§ **Aim of the task**: A faithful copy without images is required: write out all the records exactly.
------ Working data
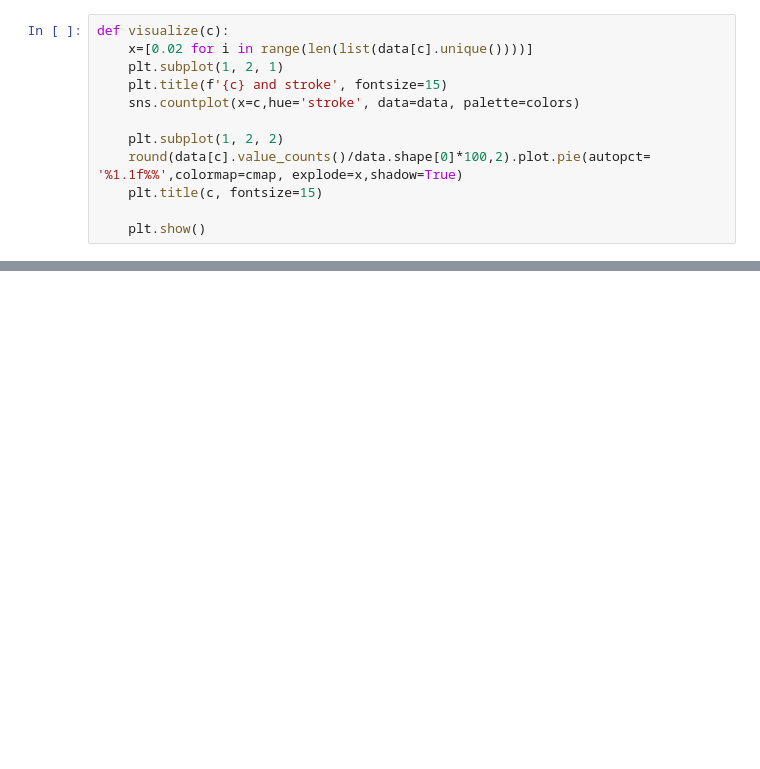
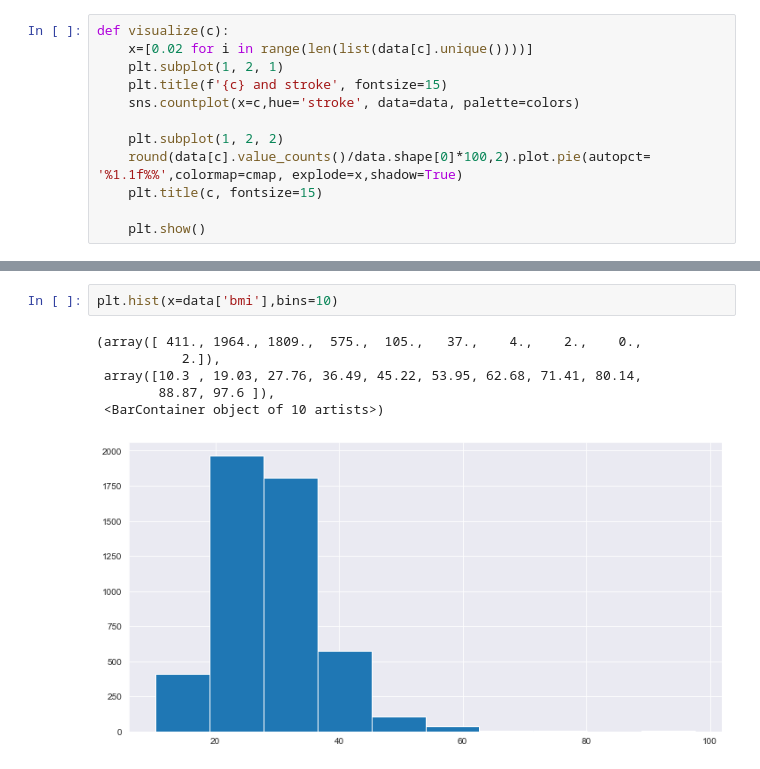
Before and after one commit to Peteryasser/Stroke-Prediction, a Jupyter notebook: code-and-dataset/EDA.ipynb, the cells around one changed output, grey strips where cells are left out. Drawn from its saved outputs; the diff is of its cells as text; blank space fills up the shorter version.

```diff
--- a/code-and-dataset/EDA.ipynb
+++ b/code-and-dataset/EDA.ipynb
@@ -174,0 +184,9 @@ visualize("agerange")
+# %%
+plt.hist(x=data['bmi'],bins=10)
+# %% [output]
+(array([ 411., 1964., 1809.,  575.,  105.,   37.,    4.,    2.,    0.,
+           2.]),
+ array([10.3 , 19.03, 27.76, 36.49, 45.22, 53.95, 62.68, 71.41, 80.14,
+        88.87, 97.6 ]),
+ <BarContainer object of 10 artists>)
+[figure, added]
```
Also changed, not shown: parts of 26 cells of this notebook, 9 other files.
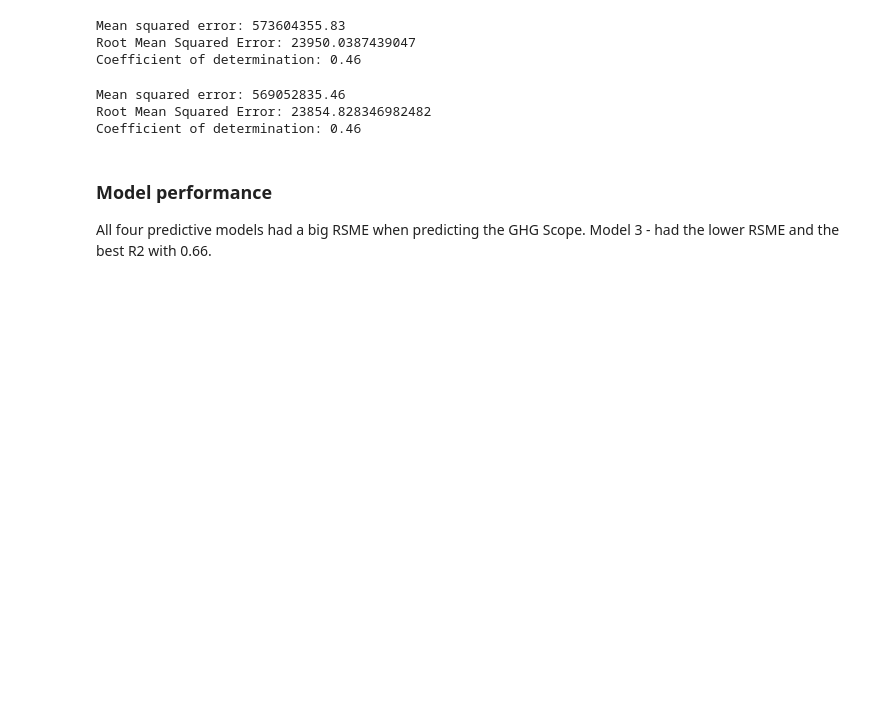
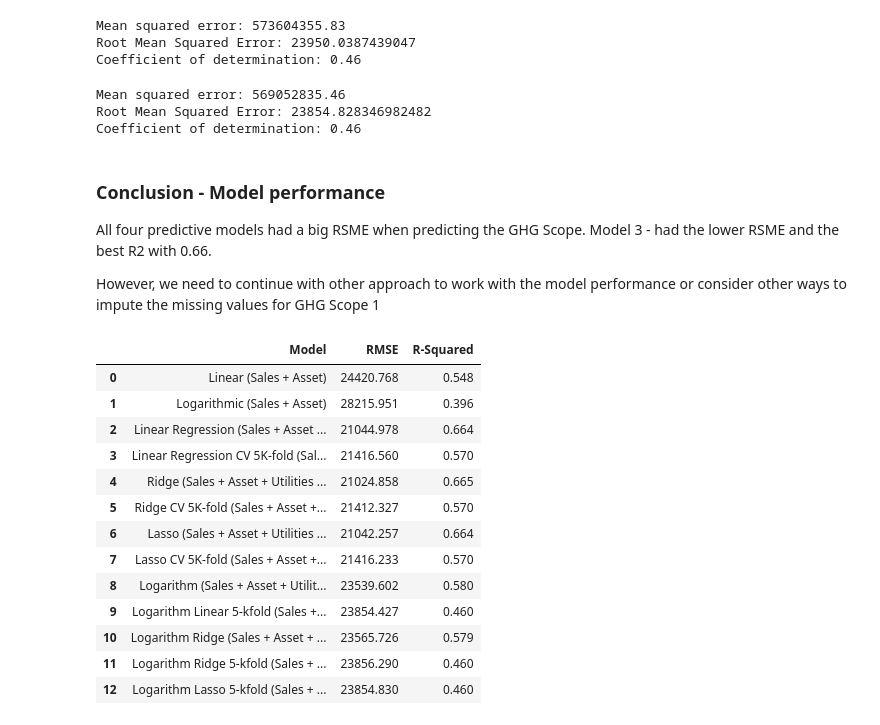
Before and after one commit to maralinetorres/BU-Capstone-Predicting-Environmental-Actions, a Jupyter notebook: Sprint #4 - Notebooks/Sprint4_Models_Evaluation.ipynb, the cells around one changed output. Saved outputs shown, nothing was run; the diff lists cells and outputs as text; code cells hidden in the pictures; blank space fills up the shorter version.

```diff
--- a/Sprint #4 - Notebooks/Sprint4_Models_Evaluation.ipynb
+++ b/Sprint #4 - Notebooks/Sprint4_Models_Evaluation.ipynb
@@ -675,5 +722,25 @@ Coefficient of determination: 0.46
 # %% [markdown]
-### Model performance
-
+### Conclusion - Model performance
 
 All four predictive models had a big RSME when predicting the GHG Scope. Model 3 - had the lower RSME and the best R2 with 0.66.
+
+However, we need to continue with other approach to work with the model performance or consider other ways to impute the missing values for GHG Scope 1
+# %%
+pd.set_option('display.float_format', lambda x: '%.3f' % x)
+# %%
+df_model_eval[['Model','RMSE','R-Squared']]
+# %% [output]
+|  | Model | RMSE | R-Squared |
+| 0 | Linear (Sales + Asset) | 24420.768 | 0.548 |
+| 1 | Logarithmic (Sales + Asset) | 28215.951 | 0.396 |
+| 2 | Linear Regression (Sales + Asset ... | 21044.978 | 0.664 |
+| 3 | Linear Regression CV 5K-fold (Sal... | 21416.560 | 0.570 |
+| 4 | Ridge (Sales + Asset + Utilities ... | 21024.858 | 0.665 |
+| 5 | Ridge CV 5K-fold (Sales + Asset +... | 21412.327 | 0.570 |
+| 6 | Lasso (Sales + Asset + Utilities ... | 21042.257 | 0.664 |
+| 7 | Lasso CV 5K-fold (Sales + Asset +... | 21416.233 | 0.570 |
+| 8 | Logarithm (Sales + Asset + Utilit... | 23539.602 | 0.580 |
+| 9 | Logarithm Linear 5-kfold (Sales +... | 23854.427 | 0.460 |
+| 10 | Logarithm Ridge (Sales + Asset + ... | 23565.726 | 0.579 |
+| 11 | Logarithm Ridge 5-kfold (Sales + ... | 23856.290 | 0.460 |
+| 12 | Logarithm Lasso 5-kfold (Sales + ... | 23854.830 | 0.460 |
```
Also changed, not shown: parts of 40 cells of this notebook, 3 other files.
------------
§ **Response area**:
Before and after one commit to Peteryasser/Stroke-Prediction, a Jupyter notebook: code-and-dataset/EDA.ipynb, the cells around one changed output, grey strips where cells are left out. Drawn from its saved outputs; the diff is of its cells as text; blank space fills up the shorter version.

```diff
--- a/code-and-dataset/EDA.ipynb
+++ b/code-and-dataset/EDA.ipynb
@@ -174,0 +184,9 @@ visualize("agerange")
+# %%
+plt.hist(x=data['bmi'],bins=10)
+# %% [output]
+(array([ 411., 1964., 1809.,  575.,  105.,   37.,    4.,    2.,    0.,
+           2.]),
+ array([10.3 , 19.03, 27.76, 36.49, 45.22, 53.95, 62.68, 71.41, 80.14,
+        88.87, 97.6 ]),
+ <BarContainer object of 10 artists>)
+[figure, added]
```
Also changed, not shown: parts of 26 cells of this notebook, 9 other files.
Before and after one commit to maralinetorres/BU-Capstone-Predicting-Environmental-Actions, a Jupyter notebook: Sprint #4 - Notebooks/Sprint4_Models_Evaluation.ipynb, the cells around one changed output. Saved outputs shown, nothing was run; the diff lists cells and outputs as text; code cells hidden in the pictures; blank space fills up the shorter version.

```diff
--- a/Sprint #4 - Notebooks/Sprint4_Models_Evaluation.ipynb
+++ b/Sprint #4 - Notebooks/Sprint4_Models_Evaluation.ipynb
@@ -675,5 +722,25 @@ Coefficient of determination: 0.46
 # %% [markdown]
-### Model performance
-
+### Conclusion - Model performance
 
 All four predictive models had a big RSME when predicting the GHG Scope. Model 3 - had the lower RSME and the best R2 with 0.66.
+
+However, we need to continue with other approach to work with the model performance or consider other ways to impute the missing values for GHG Scope 1
+# %%
+pd.set_option('display.float_format', lambda x: '%.3f' % x)
+# %%
+df_model_eval[['Model','RMSE','R-Squared']]
+# %% [output]
+|  | Model | RMSE | R-Squared |
+| 0 | Linear (Sales + Asset) | 24420.768 | 0.548 |
+| 1 | Logarithmic (Sales + Asset) | 28215.951 | 0.396 |
+| 2 | Linear Regression (Sales + Asset ... | 21044.978 | 0.664 |
+| 3 | Linear Regression CV 5K-fold (Sal... | 21416.560 | 0.570 |
+| 4 | Ridge (Sales + Asset + Utilities ... | 21024.858 | 0.665 |
+| 5 | Ridge CV 5K-fold (Sales + Asset +... | 21412.327 | 0.570 |
+| 6 | Lasso (Sales + Asset + Utilities ... | 21042.257 | 0.664 |
+| 7 | Lasso CV 5K-fold (Sales + Asset +... | 21416.233 | 0.570 |
+| 8 | Logarithm (Sales + Asset + Utilit... | 23539.602 | 0.580 |
+| 9 | Logarithm Linear 5-kfold (Sales +... | 23854.427 | 0.460 |
+| 10 | Logarithm Ridge (Sales + Asset + ... | 23565.726 | 0.579 |
+| 11 | Logarithm Ridge 5-kfold (Sales + ... | 23856.290 | 0.460 |
+| 12 | Logarithm Lasso 5-kfold (Sales + ... | 23854.830 | 0.460 |
```
Also changed, not shown: parts of 40 cells of this notebook, 3 other files.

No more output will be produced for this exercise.